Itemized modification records
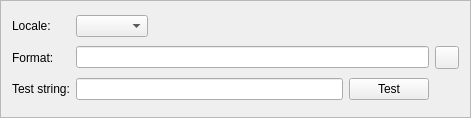
Above: src/gui/columnize/app/DateTimeConfigWidget.ui from tomvodi/QTail before the change. Below: the same form after it.
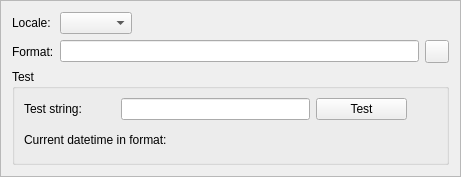
That is the form after the change. Icons and pictures are not drawn.

Commit message: format check

```diff
--- a/src/gui/columnize/app/DateTimeConfigWidget.ui
+++ b/src/gui/columnize/app/DateTimeConfigWidget.ui
@@ -6,8 +6,8 @@
    <rect>
     <x>0</x>
     <y>0</y>
-    <width>471</width>
-    <height>118</height>
+    <width>461</width>
+    <height>177</height>
    </rect>
   </property>
   <property name="sizePolicy">
@@ -25,7 +25,14 @@
   <property name="frameShadow">
    <enum>QFrame::Raised</enum>
   </property>
-  <layout class="QGridLayout" name="gridLayout">
+  <layout class="QGridLayout" name="gridLayout_2">
+   <item row="0" column="0">
+    <widget class="QLabel" name="_localeCmboBox">
+     <property name="text">
+      <string>Locale:</string>
+     </property>
+    </widget>
+   </item>
    <item row="0" column="1">
     <widget class="QComboBox" name="localeCmboBox"/>
    </item>
@@ -42,27 +49,6 @@
      </property>
     </spacer>
    </item>
-   <item row="2" column="0">
-    <widget class="QLabel" name="testString">
-     <property name="text">
-      <string>Test string:</string>
-     </property>
-    </widget>
-   </item>
-   <item row="2" column="1" colspan="2">
-    <widget class="QLineEdit" name="testStringLineEdit">
-     <property name="toolTip">
-      <string>A string that contains a datetime string from the logfile</string>
-     </property>
-    </widget>
-   </item>
-   <item row="2" column="3" colspan="2">
-    <widget class="QPushButton" name="testButton">
-     <property name="text">
-      <string>Test</string>
-     </property>
-    </widget>
-   </item>
    <item row="1" column="0">
     <widget class="QLabel" name="_formatLineEdit">
      <property name="text">
@@ -70,14 +56,48 @@
      </property>
     </widget>
    </item>
+   <item row="1" column="1" colspan="2">
+    <widget class="QLineEdit" name="formatLineEdit">
+     <property name="toolTip">
+      <string>Insert the format definition of the datetime string</string>
+     </property>
+    </widget>
+   </item>
+   <item row="1" column="3">
+    <widget class="QToolButton" name="formatHelpButton">
+     <property name="toolTip">
+      <string>Show help to datetime format symbols</string>
+     </property>
+     <property name="text">
+      <string/>
+     </property>
+     <property name="icon">
+      <iconset resource="../../resources.qrc">
+       <normaloff>:/resources/icons/status/dialog-question.png</normaloff>:/resources/icons/status/dialog-question.png</iconset>
+     </property>
+    </widget>
+   </item>
+   <item row="2" column="0" colspan="4">
+    <widget class="QGroupBox" name="groupBox">
+     <property name="title">
+      <string>Test</string>
+     </property>
+     <layout class="QGridLayout" name="gridLayout">
    <item row="0" column="0">
-    <widget class="QLabel" name="_localeCmboBox">
+       <widget class="QLabel" name="testString">
      <property name="text">
-      <string>Locale:</string>
+         <string>Test string:</string>
      </property>
     </widget>
    </item>
-   <item row="2" column="5">
+      <item row="0" column="3">
+       <widget class="QPushButton" name="testButton">
+        <property name="text">
+         <string>Test</string>
+        </property>
+       </widget>
+      </item>
+      <item row="0" column="4">
     <widget class="QLabel" name="testResultLabel">
      <property name="maximumSize">
       <size>
@@ -96,25 +116,28 @@
      </property>
     </widget>
    </item>
-   <item row="1" column="5">
-    <widget class="QToolButton" name="formatHelpButton">
-     <property name="toolTip">
-      <string>Show help to datetime format symbols</string>
-     </property>
+      <item row="1" column="2" colspan="3">
+       <widget class="QLabel" name="currentTimestampLabel">
      <property name="text">
       <string/>
      </property>
-     <property name="icon">
-      <iconset resource="../../resources.qrc">
-       <normaloff>:/resources/icons/status/dialog-question.png</normaloff>:/resources/icons/status/dialog-question.png</iconset>
+       </widget>
+      </item>
+      <item row="1" column="0" colspan="2">
+       <widget class="QLabel" name="label">
+        <property name="text">
+         <string>Current datetime in format:</string>
      </property>
     </widget>
    </item>
-   <item row="1" column="1" colspan="4">
-    <widget class="QLineEdit" name="formatLineEdit">
+      <item row="0" column="1" colspan="2">
+       <widget class="QLineEdit" name="testStringLineEdit">
      <property name="toolTip">
-      <string>Insert the format definition of the datetime string</string>
-     </property>
+         <string>A string that contains a datetime string from the logfile</string>
+        </property>
+       </widget>
+      </item>
+     </layout>
     </widget>
    </item>
   </layout>
```
Lines whose indentation alone changed are shown as unchanged. The commit also changes 3 other files.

◆ PROBLEM STATEMENT: Nothing but an exact copy of the data above, minus its pictures, should appear in the response.

◆ RESULT:
Above: src/gui/columnize/app/DateTimeConfigWidget.ui from tomvodi/QTail before the change. Below: the same form after it.
That is the form after the change. Icons and pictures are not drawn.

Commit message: format check

```diff
--- a/src/gui/columnize/app/DateTimeConfigWidget.ui
+++ b/src/gui/columnize/app/DateTimeConfigWidget.ui
@@ -6,8 +6,8 @@
    <rect>
     <x>0</x>
     <y>0</y>
-    <width>471</width>
-    <height>118</height>
+    <width>461</width>
+    <height>177</height>
    </rect>
   </property>
   <property name="sizePolicy">
@@ -25,7 +25,14 @@
   <property name="frameShadow">
    <enum>QFrame::Raised</enum>
   </property>
-  <layout class="QGridLayout" name="gridLayout">
+  <layout class="QGridLayout" name="gridLayout_2">
+   <item row="0" column="0">
+    <widget class="QLabel" name="_localeCmboBox">
+     <property name="text">
+      <string>Locale:</string>
+     </property>
+    </widget>
+   </item>
    <item row="0" column="1">
     <widget class="QComboBox" name="localeCmboBox"/>
    </item>
@@ -42,27 +49,6 @@
      </property>
     </spacer>
    </item>
-   <item row="2" column="0">
-    <widget class="QLabel" name="testString">
-     <property name="text">
-      <string>Test string:</string>
-     </property>
-    </widget>
-   </item>
-   <item row="2" column="1" colspan="2">
-    <widget class="QLineEdit" name="testStringLineEdit">
-     <property name="toolTip">
-      <string>A string that contains a datetime string from the logfile</string>
-     </property>
-    </widget>
-   </item>
-   <item row="2" column="3" colspan="2">
-    <widget class="QPushButton" name="testButton">
-     <property name="text">
-      <string>Test</string>
-     </property>
-    </widget>
-   </item>
    <item row="1" column="0">
     <widget class="QLabel" name="_formatLineEdit">
      <property name="text">
@@ -70,14 +56,48 @@
      </property>
     </widget>
    </item>
+   <item row="1" column="1" colspan="2">
+    <widget class="QLineEdit" name="formatLineEdit">
+     <property name="toolTip">
+      <string>Insert the format definition of the datetime string</string>
+     </property>
+    </widget>
+   </item>
+   <item row="1" column="3">
+    <widget class="QToolButton" name="formatHelpButton">
+     <property name="toolTip">
+      <string>Show help to datetime format symbols</string>
+     </property>
+     <property name="text">
+      <string/>
+     </property>
+     <property name="icon">
+      <iconset resource="../../resources.qrc">
+       <normaloff>:/resources/icons/status/dialog-question.png</normaloff>:/resources/icons/status/dialog-question.png</iconset>
+     </property>
+    </widget>
+   </item>
+   <item row="2" column="0" colspan="4">
+    <widget class="QGroupBox" name="groupBox">
+     <property name="title">
+      <string>Test</string>
+     </property>
+     <layout class="QGridLayout" name="gridLayout">
    <item row="0" column="0">
-    <widget class="QLabel" name="_localeCmboBox">
+       <widget class="QLabel" name="testString">
      <property name="text">
-      <string>Locale:</string>
+         <string>Test string:</string>
      </property>
     </widget>
    </item>
-   <item row="2" column="5">
+      <item row="0" column="3">
+       <widget class="QPushButton" name="testButton">
+        <property name="text">
+         <string>Test</string>
+        </property>
+       </widget>
+      </item>
+      <item row="0" column="4">
     <widget class="QLabel" name="testResultLabel">
      <property name="maximumSize">
       <size>
@@ -96,25 +116,28 @@
      </property>
     </widget>
    </item>
-   <item row="1" column="5">
-    <widget class="QToolButton" name="formatHelpButton">
-     <property name="toolTip">
-      <string>Show help to datetime format symbols</string>
-     </property>
+      <item row="1" column="2" colspan="3">
+       <widget class="QLabel" name="currentTimestampLabel">
      <property name="text">
       <string/>
      </property>
-     <property name="icon">
-      <iconset resource="../../resources.qrc">
-       <normaloff>:/resources/icons/status/dialog-question.png</normaloff>:/resources/icons/status/dialog-question.png</iconset>
+       </widget>
+      </item>
+      <item row="1" column="0" colspan="2">
+       <widget class="QLabel" name="label">
+        <property name="text">
+         <string>Current datetime in format:</string>
      </property>
     </widget>
    </item>
-   <item row="1" column="1" colspan="4">
-    <widget class="QLineEdit" name="formatLineEdit">
+      <item row="0" column="1" colspan="2">
+       <widget class="QLineEdit" name="testStringLineEdit">
      <property name="toolTip">
-      <string>Insert the format definition of the datetime string</string>
-     </property>
+         <string>A string that contains a datetime string from the logfile</string>
+        </property>
+       </widget>
+      </item>
+     </layout>
     </widget>
    </item>
   </layout>
```
Lines whose indentation alone changed are shown as unchanged. The commit also changes 3 other files.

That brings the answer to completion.